You can configure this, using nmtui.

If you check your IP address now using ip a | grep inet6, you might see several IPv6 addresses. The way to see at which IPv6 address your server is available is through this elegant command:
dig -6 TXT +short
Btw, there’s also a IPv4 variant:
dig +short txt ch whoami.cloudflare @

3 – Listen for IPv6 on the webserver

I use nginx as a reverse proxy for this blog. In nginx, you have to make sure that every listen line is accompanied by a listen line for the IPv6 address. Like this:

server {
        listen      443 ssl http2;
        listen [::]:443 ssl http2;

The IPv6 line is the “listen [::]:443 ssl http2;’ line. Don’t forget to reload your nginx configuration when you’re done.

4 – Check the firewall of the server

If you allow port 443, it should also allow this for IPv6, but it’s good to check if everything is working so far. A good way to do this is by using openssl to check the TLS certificate through both IPv4 and IPv6.

openssl s_client -servername -showcerts -connect <server's IPv4 address>:443
openssl s_client -servername -showcerts -connect [<server's ipv6-address>]:443

If the firewall is open, you should get the same response on both commands: The certificate chain of your TLS certificate.

5 – Create a rule on the router

Although you don’t need to do any port forwards (there shouldn’t be NAT with IPv6), on most routers you’ll have to tell your router that you want to allow IPv6 traffic for a certain port and IPv6 address to be passed on to this address. You do this with a firewall rule. I use a router with an openWRT firmware. There, the firewall rule (in /etc/config/firewall) looks like this:

config rule
        option name 'Allow-HTTPS-IPv6'
        option src 'wan'
        option dest 'lan'
        option proto 'tcp'
        option dest_port '443'
        option family 'ipv6'
        option target 'ACCEPT'
        list dest_ip '<my IPv6-address>'

In the interface, this looks like this:

If this was successful, the openssl-command from step 5 should also work from a server on the internet.

6 – Add the IPv6 address to your DNS

When you made it this far, all you have left to do is to add the IPv6 address to your domain’s DNS. One important thing to watch out for (and the reason of this site’s outage): If you use a wildcard A-record to send all traffic to a specific IPv4 address, but you create an AAAA-record (Ipv6) for a specific site (like, your IPv4 wildcard will no longer cover! As a result, your site will only be available over IPv6. It’s therefore important to either create a wildcard A-record and AAAA-record or create an A-record and AAAA-record for your site.

7 – Test your site

You can check if your site is available over both IPv4 and IPv6 through this website. As you can see below, this blog is now available over both protocols.
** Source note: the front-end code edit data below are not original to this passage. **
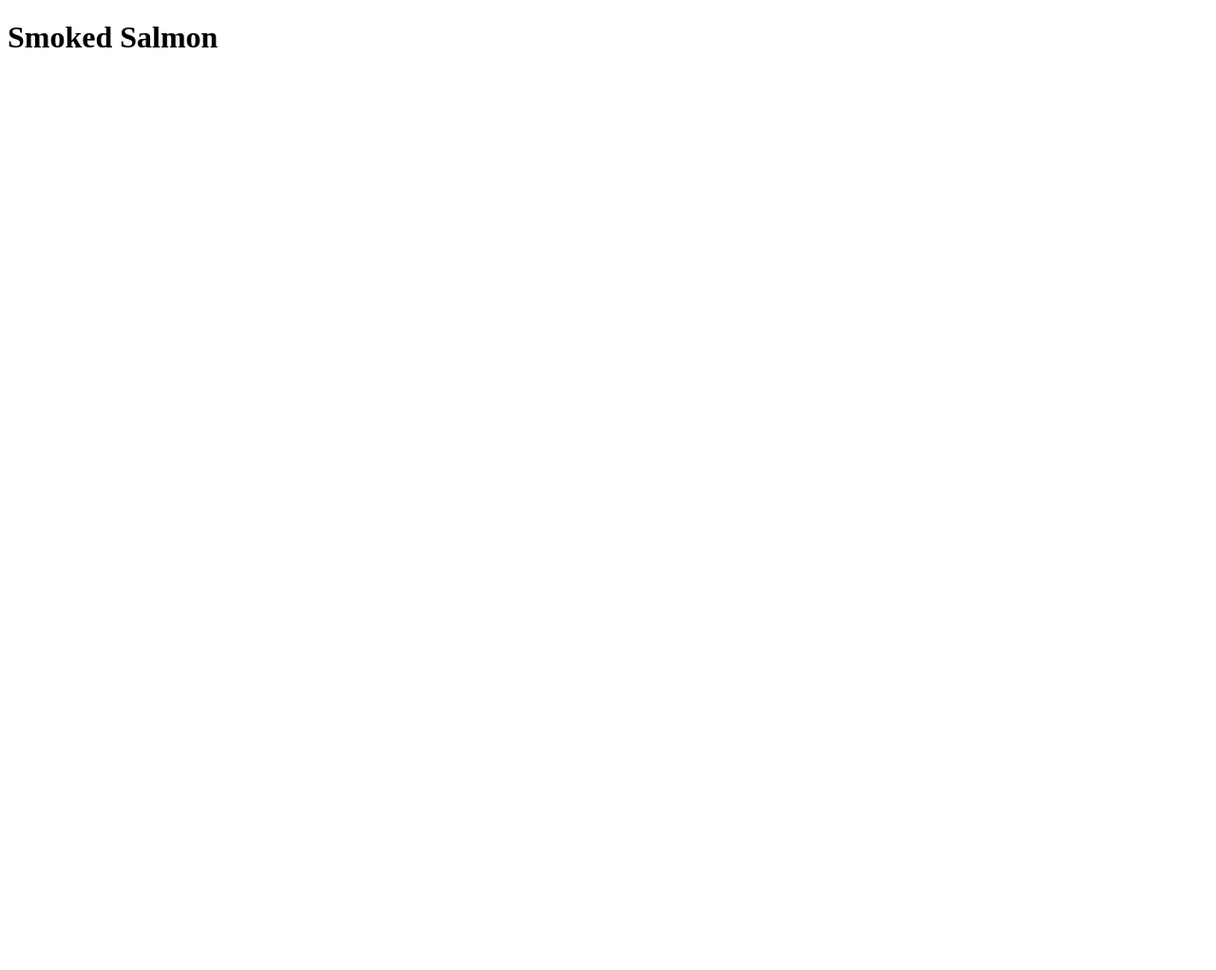
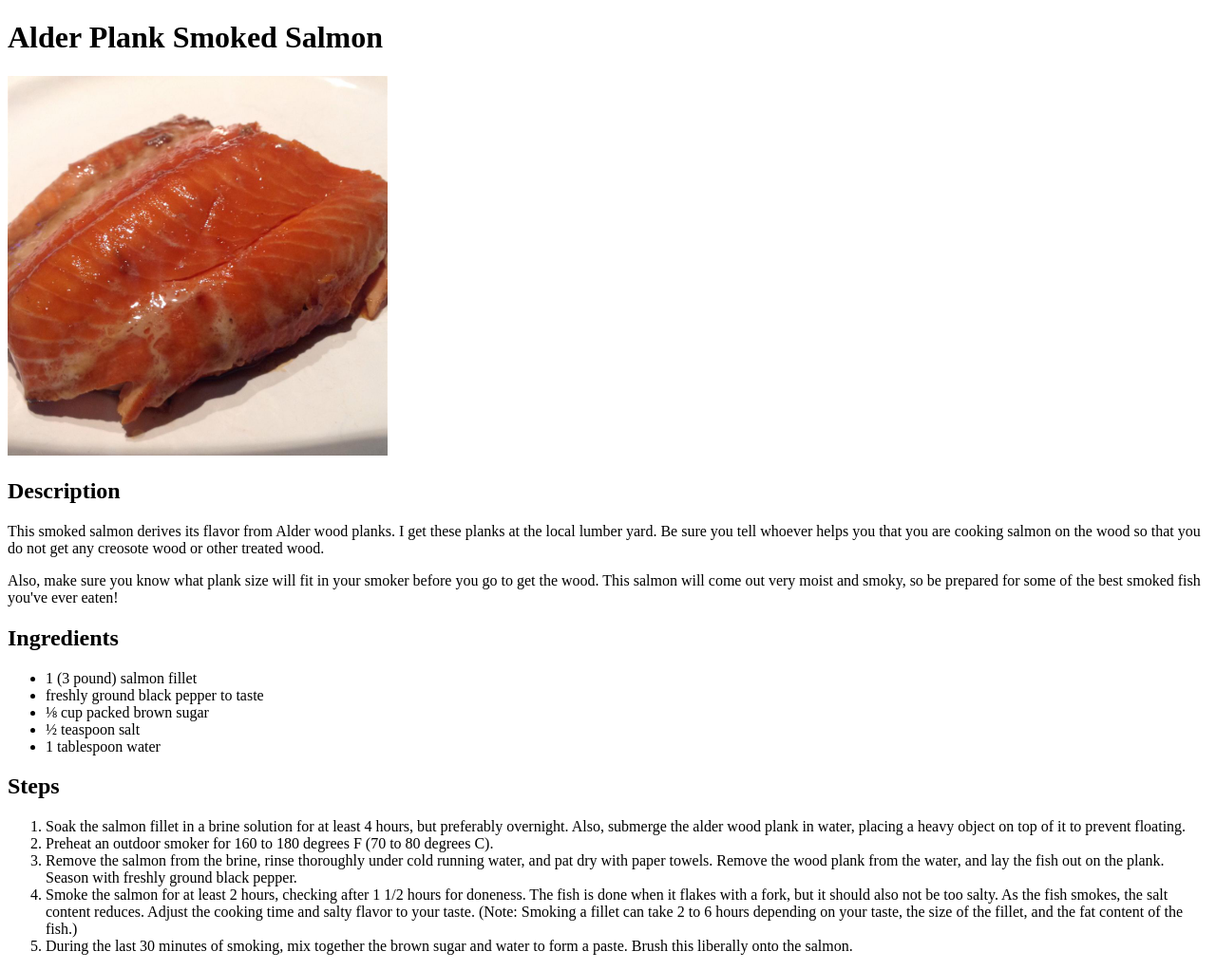
Before and after one commit to AntoineBnl/odin-recipes, a plain HTML site: page recipes/smokedsalmon.html in a window 1280 px wide. Shown: the whole page at 95% size. Before the commit the page ends 800 px from the top, so only its background shows below. Drawn offline with Linux system fonts and the light colour scheme.

Commit message:
Add content to the 'Smoked Salmon' recipe

```diff
--- a/recipes/smokedsalmon.html
+++ b/recipes/smokedsalmon.html
@@ -4,9 +4,29 @@
     <meta charset="UTF-8">
     <meta http-equiv="X-UA-Compatible" content="IE=edge">
     <meta name="viewport" content="width=device-width, initial-scale=1.0">
-    <title>Smoked Salmon</title>
+    <title>Alder Plank Smoked Salmon</title>
 </head>
 <body>
-    <h1>Smoked Salmon</h1>
+    <h1>Alder Plank Smoked Salmon</h1>
+    <img src="img/smokedsalmon.jpg" alt="An image of the finished dish" width=400>
+    <h2>Description</h2>
+    <p>This smoked salmon derives its flavor from Alder wood planks. I get these planks at the local lumber yard. Be sure you tell whoever helps you that you are cooking salmon on the wood so that you do not get any creosote wood or other treated wood.</p>
+    <p>Also, make sure you know what plank size will fit in your smoker before you go to get the wood. This salmon will come out very moist and smoky, so be prepared for some of the best smoked fish you've ever eaten!</p>
+    <h2>Ingredients</h2>
+    <ul>
+        <li> 1 (3 pound) salmon fillet</li>
+        <li>freshly ground black pepper to taste</li>
+        <li>⅛ cup packed brown sugar</li>
+        <li>½ teaspoon salt</li>
+        <li>1 tablespoon water</li>
+    </ul>
+    <h2>Steps</h2>
+    <ol>
+        <li>Soak the salmon fillet in a brine solution for at least 4 hours, but preferably overnight. Also, submerge the alder wood plank in water, placing a heavy object on top of it to prevent floating.</li>
+        <li>Preheat an outdoor smoker for 160 to 180 degrees F (70 to 80 degrees C).</li>
+        <li>Remove the salmon from the brine, rinse thoroughly under cold running water, and pat dry with paper towels. Remove the wood plank from the water, and lay the fish out on the plank. Season with freshly ground black pepper.</li>
+        <li>Smoke the salmon for at least 2 hours, checking after 1 1/2 hours for doneness. The fish is done when it flakes with a fork, but it should also not be too salty. As the fish smokes, the salt content reduces. Adjust the cooking time and salty flavor to your taste. (Note: Smoking a fillet can take 2 to 6 hours depending on your taste, the size of the fillet, and the fat content of the fish.)</li>
+        <li>During the last 30 minutes of smoking, mix together the brown sugar and water to form a paste. Brush this liberally onto the salmon.</li>
+    </ol>
 </body>
 </html>
```
Also changed, not shown: index.html (+1 -1 lines), recipes/img/smokedsalmon.jpg (added).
The rule on the router and the way to add the IPv6 address to my DNS were the biggest hurdles for me to make this site available over IPv6. While implementing it, I did think of other things I could change or automate to my own environment regarding IPv6. For example, my Domino server isn’t available over IPv6 yet. Also, the dig-rules I described, create an opportunity to automatically update my DNS if my ISP decides to change my IPv4 address and/or IPv6 prefix. Those go on my to-do list and might be a subject for future articles.